Television Review: Baskets Season 1 (FX)
I watched these first ten episodes of "Baskets" over the course of two days. The first time- in the late afternoon- I watched the first two episodes and then later on that night the next three. The following night I watched the final five. There is just something addictive about this show. I put it on, knowing that it's roughly 21 minutes per episode, but it is seemingly over before I know it and I'm onto the next one before I even know what time it is.
I'm not sure what it is that I like the most about "Baskets". Is it that the main character- Chip Baskets- not only wants to be a clown but went to France to study as such? Is it that Chip Baskets has a twin brother named Dale or that their mom is played by Louie Anderson. On top of that, Chip has an insurance agent who seemingly becomes his friend throughout the show, driving him to the rodeo where he acts as a rodeo clown, but Chip always gets upset with her for the strangest reasons. (Such as telling her to stop shouting when she's talking at a quieter than normal tone)

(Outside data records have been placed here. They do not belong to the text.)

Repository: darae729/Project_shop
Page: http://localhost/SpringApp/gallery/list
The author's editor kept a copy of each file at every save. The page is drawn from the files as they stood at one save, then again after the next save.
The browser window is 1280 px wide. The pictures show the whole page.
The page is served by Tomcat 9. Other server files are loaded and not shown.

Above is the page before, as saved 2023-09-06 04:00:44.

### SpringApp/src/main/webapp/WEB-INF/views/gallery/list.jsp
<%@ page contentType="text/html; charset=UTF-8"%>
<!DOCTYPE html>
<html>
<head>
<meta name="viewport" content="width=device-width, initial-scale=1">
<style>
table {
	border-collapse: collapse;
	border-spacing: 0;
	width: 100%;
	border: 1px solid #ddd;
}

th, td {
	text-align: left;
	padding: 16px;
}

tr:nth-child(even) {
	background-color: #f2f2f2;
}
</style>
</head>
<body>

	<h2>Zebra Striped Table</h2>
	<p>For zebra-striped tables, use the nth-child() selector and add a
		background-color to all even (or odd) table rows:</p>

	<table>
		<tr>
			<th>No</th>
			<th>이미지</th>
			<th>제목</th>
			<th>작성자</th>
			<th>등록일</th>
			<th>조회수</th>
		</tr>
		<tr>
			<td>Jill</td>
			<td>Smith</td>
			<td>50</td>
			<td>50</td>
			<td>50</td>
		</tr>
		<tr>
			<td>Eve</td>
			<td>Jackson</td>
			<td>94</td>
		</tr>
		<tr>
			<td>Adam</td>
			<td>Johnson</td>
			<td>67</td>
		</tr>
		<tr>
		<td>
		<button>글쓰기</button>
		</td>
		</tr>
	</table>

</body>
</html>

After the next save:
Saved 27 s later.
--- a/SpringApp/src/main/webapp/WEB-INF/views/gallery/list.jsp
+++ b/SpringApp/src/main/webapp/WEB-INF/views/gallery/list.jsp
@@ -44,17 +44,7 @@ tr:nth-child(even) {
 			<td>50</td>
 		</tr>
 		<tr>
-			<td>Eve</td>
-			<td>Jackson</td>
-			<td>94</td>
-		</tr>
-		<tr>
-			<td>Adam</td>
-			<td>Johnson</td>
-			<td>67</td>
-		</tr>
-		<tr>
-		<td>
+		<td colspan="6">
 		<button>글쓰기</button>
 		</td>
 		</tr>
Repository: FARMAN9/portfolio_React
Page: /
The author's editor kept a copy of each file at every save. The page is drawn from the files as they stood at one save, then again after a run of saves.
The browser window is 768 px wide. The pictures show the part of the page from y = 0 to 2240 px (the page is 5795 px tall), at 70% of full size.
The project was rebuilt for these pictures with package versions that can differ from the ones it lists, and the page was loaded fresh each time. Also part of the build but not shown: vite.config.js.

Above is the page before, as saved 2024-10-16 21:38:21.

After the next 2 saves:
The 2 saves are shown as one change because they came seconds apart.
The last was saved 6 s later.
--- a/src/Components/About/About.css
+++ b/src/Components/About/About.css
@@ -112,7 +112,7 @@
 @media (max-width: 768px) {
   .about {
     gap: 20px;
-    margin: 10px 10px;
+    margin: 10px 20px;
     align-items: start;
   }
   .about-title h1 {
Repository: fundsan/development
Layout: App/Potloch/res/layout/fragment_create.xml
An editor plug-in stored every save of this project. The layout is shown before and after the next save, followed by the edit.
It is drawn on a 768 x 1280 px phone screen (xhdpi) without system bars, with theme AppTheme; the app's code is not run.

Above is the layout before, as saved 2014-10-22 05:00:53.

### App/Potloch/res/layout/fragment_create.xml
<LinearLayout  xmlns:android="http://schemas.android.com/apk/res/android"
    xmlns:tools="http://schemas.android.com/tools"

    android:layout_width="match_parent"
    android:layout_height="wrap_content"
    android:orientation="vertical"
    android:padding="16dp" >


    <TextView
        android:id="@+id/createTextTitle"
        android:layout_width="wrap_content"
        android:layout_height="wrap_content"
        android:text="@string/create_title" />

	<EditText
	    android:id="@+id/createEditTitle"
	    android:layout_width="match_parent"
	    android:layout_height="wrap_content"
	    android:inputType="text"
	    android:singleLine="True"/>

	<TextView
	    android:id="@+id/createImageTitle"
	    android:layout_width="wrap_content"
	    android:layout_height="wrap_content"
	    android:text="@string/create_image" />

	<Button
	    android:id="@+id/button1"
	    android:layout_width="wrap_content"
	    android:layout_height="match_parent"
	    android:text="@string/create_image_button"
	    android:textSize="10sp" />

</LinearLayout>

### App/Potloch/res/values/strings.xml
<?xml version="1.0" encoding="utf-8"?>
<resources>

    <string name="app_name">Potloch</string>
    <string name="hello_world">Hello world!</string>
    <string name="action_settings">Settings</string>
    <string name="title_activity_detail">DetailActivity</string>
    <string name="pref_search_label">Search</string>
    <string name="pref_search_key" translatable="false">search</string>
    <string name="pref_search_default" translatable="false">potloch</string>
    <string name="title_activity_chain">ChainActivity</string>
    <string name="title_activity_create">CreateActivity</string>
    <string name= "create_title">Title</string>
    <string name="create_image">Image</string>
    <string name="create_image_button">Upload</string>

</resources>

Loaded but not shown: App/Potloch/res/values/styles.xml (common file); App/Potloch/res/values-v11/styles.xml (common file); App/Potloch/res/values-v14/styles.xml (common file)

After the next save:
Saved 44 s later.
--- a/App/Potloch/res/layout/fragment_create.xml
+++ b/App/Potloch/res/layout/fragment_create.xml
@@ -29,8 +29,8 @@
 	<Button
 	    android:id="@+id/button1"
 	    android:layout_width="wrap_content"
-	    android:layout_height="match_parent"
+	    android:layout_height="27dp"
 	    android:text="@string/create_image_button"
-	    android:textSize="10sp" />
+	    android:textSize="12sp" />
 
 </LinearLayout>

On top of that, Chip has a wife who came from France to California with him and told him it was a green card marriage but he is still trying to make it work. Even after his mother has her sent back to France, Chip still thinks he can somehow make it work. That and there are more than a few references to Arby's in this show- which I also keep seeing commercials for on Hulu, so I gave in and went there for which I blame this show.
Even though I feel like someone on Facebook, possibly Derek Rogers, turned me onto this show I just can't stop watching it and despite my having just finished these ten episodes and my having other shows to watch I am going to go back and watch them again to see what little bits I might have missed the first time around. My best way to describe this show is simply to tell you to take a good, long, hard look at yourself in the mirror. Think to yourself "This is the worst that it can get. Years from now, I'll look back and say, 'When things were worse back then' and the such"
But the truth is no matter how often you think that, things are only going to get slightly better before they get worse again. "Baskets" shows you that, but it also shows you with some dark sense of humor. What's that saying about there being no difference between a comedy and a tragedy, that it's only a matter of timing? This show is the epitome of all that is funny and how funny television should be right now. Consider me hooked.